EYN, Church of the Brethren
The Church of the Brethren, Nigeria (Ekklesiyar Yan’uwa a Nigeria / EYN) evolved from the missionary work undertaken by the American Church of the Brethren (COB); in 1923, their first missionaries secured the right to conduct Christian mission work in northern Nigeria from the British colonial government. The church traces its origins back to a group of German Christians in the 16th century who underwent adult baptism to symbolise true commitment to their faith. This led to their persecution, and they were eventually forced to emigrate to the USA.
Since 1959, a partnership has been in place between the EYN and Mission 21 (the Basel Mission at that time). The headquarters of the church's leadership is located in Kwarhi, Adamawa State. For this reason, the EYN's expansion focuses primarily on the mainly rural north-eastern part of the country, from Maiduguri on the border with Cameroon as far as Biu and Yola. From there, the church has gradually extended its sphere of influence to include the large cities as well. EYN congregations have formed in the cities of Abuja, Jos, Kano and Lagos, among others. They now represent an important source of financial support for the church. With more than one million members, the EYN is the largest national body of the Church of the Brethren anywhere in the world.
Since the mid-1980s, Nigeria has been afflicted by a persistent and severe economic crisis. Given this background, the facilities offered by the government are inadequate – not least in the healthcare and educational sectors. The churches make up for these shortcomings in many places, so the EYN has also become an important part of Nigeria's social system. Nowadays, the church works actively in diverse areas and it receives support from Mission 21 in various fields. These activities include the operation of several educational facilities such as the Kulp Theological Seminary (KTS), the Theological Education by Extension (TEE) programme for adults, a literacy programme, work with women, a programme to combat HIV/AIDS and an Integrated Community-Based Development Programme (ICBDP). In addition, Mission 21 provides support for the EYN in its interfaith dialogue with Nigeria's Muslim population, as part of its peace work. The major tensions between Christians and Muslims in Nigeria – especially in the north-east of the country – give this work added relevance. The EYN occupies a special position amid these tensions, given that it is impacted more severely by the agenda of violence perpetrated by the Boko Haram terrorist militia than any other church in Nigeria.
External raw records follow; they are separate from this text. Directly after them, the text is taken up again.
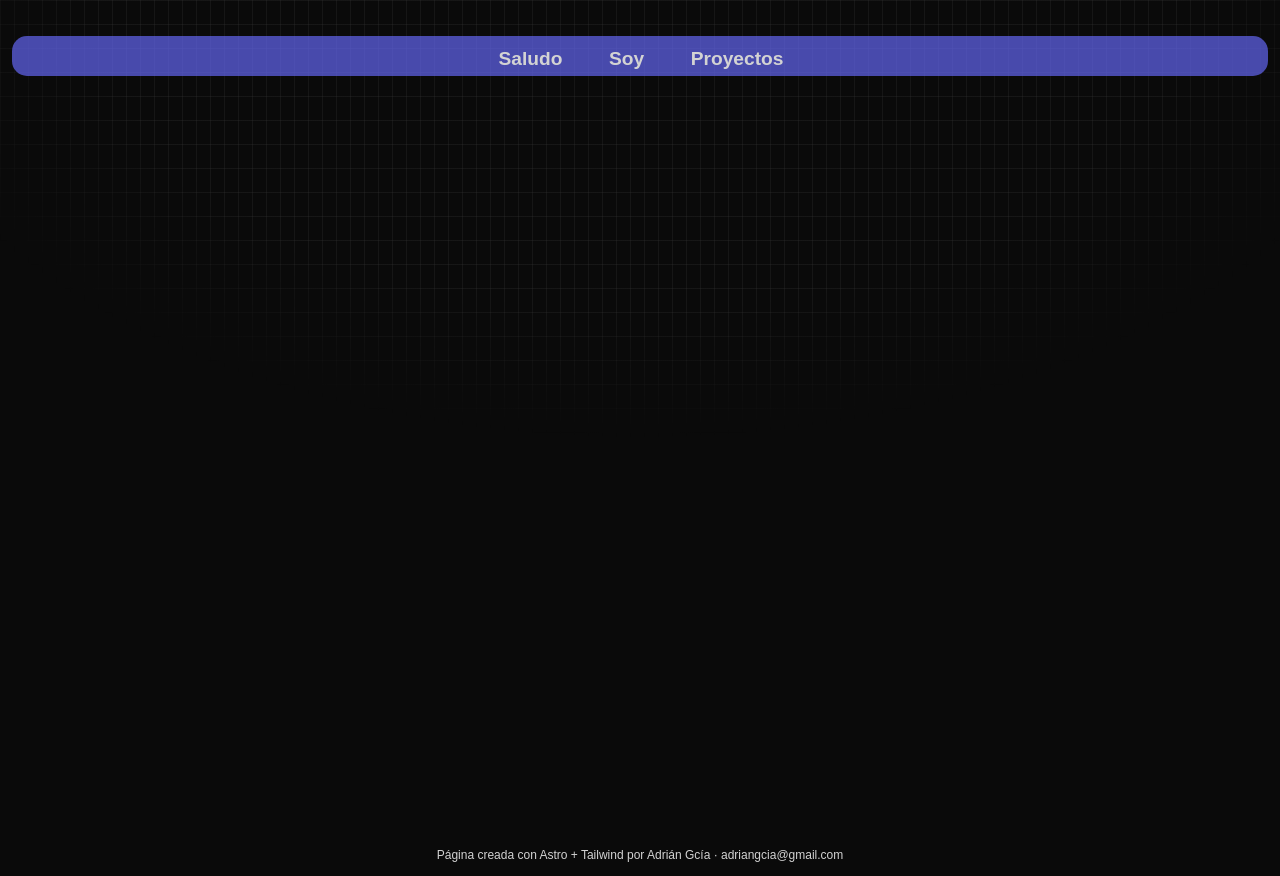
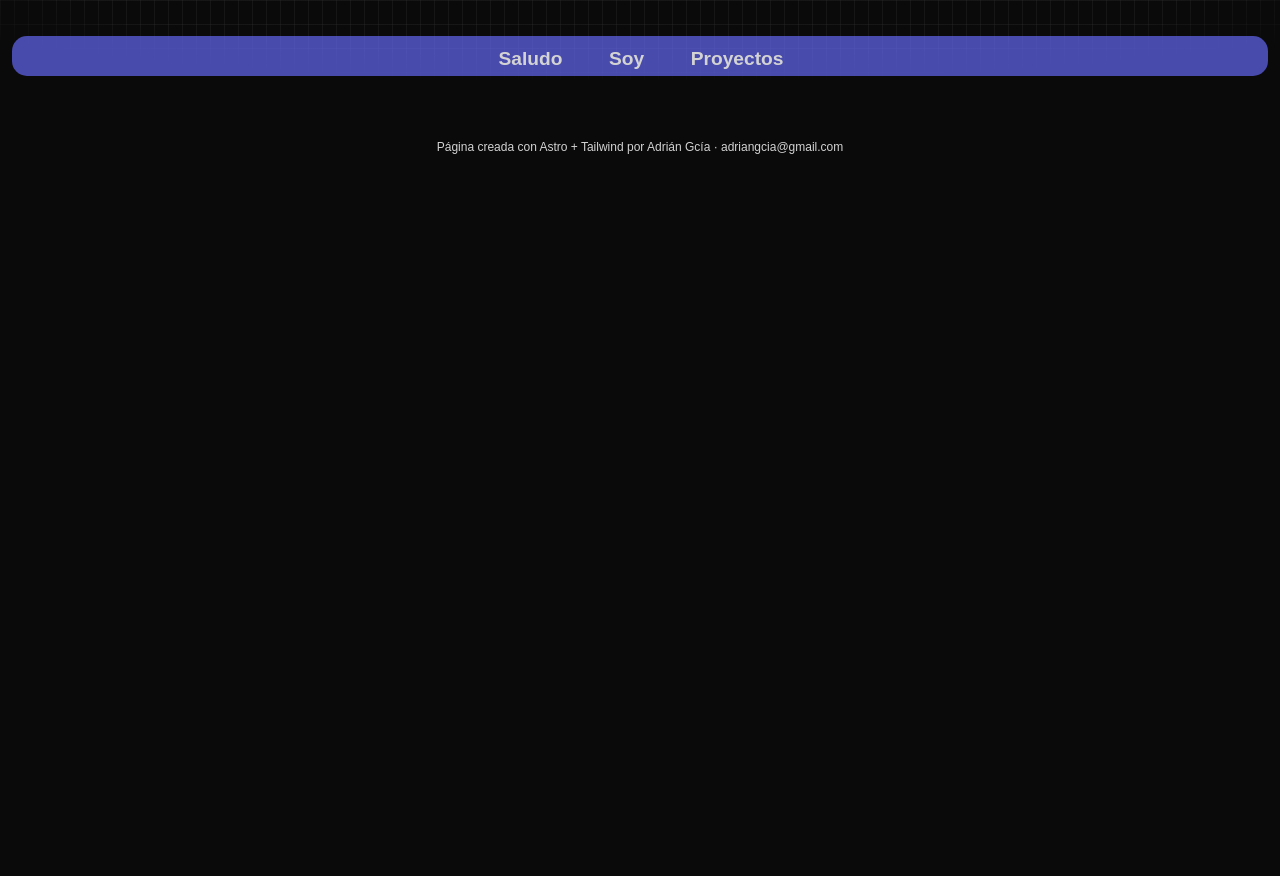
Before and after one commit to Adriangcia/adriangcia.com, an Astro site: page /contact in a window 1280 px wide. After the commit the page ends 800 px from the top, so only its background shows below. Built offline with nearby package versions, Linux system fonts and the light colour scheme; Astro itself is replaced by a stand-in of ours.

Commit message:
Otra prueba

```diff
--- a/src/layouts/BaseLayout.astro
+++ b/src/layouts/BaseLayout.astro
@@ -26,10 +26,10 @@ const { title, description } = Astro.props
 	<div class="absolute bottom-0 left-0 right-0 top-0 bg-[linear-gradient(to_right,#4f4f4f2e_1px,transparent_1px),linear-gradient(to_bottom,#4f4f4f2e_1px,transparent_1px)] bg-[size:14px_24px] [mask-image:radial-gradient(ellipse_60%_50%_at_50%_0%,#000_70%,transparent_100%)]" />
 
 		<Header/>
-		<section class="flex flex-col h-screen justify-between z-10">
+
 			<slot/>
 			<Footer />
-		</section>
+
 		<script>
 		const hamburgerElement = document.querySelector('.hamburger') as HTMLElement;
 		const navLinksElement = document.querySelector('.nav-links') as HTMLElement;
```
Also changed, not shown: README.md, 1 other file.
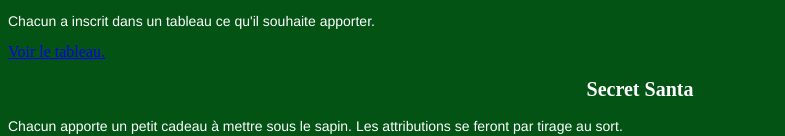
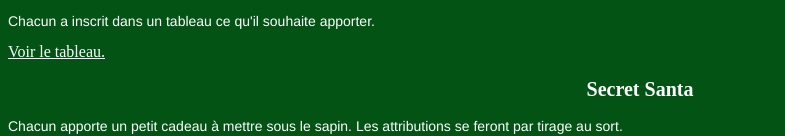
Before and after one commit to Gaellle/Hello-World, a plain HTML site: page index.html in a window 1280 px wide. Shown: the part 445-581 px from the top of the page, without its empty margins (0-785 px from the left). Drawn offline with Linux system fonts and the light colour scheme.

Commit message:
change link color

```diff
--- a/style.css
+++ b/style.css
@@ -21,3 +21,5 @@ h1{
     body {
     background-color: #025314;
     }
+
+    a:link {color: white;}
```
The church even had to temporarily relocate its headquarters to the city of Jos. In August 2016, the church's central institutions were able to return to their original headquarters at Kwarhi, from where the EYN still maintains its commitment to peace and development today.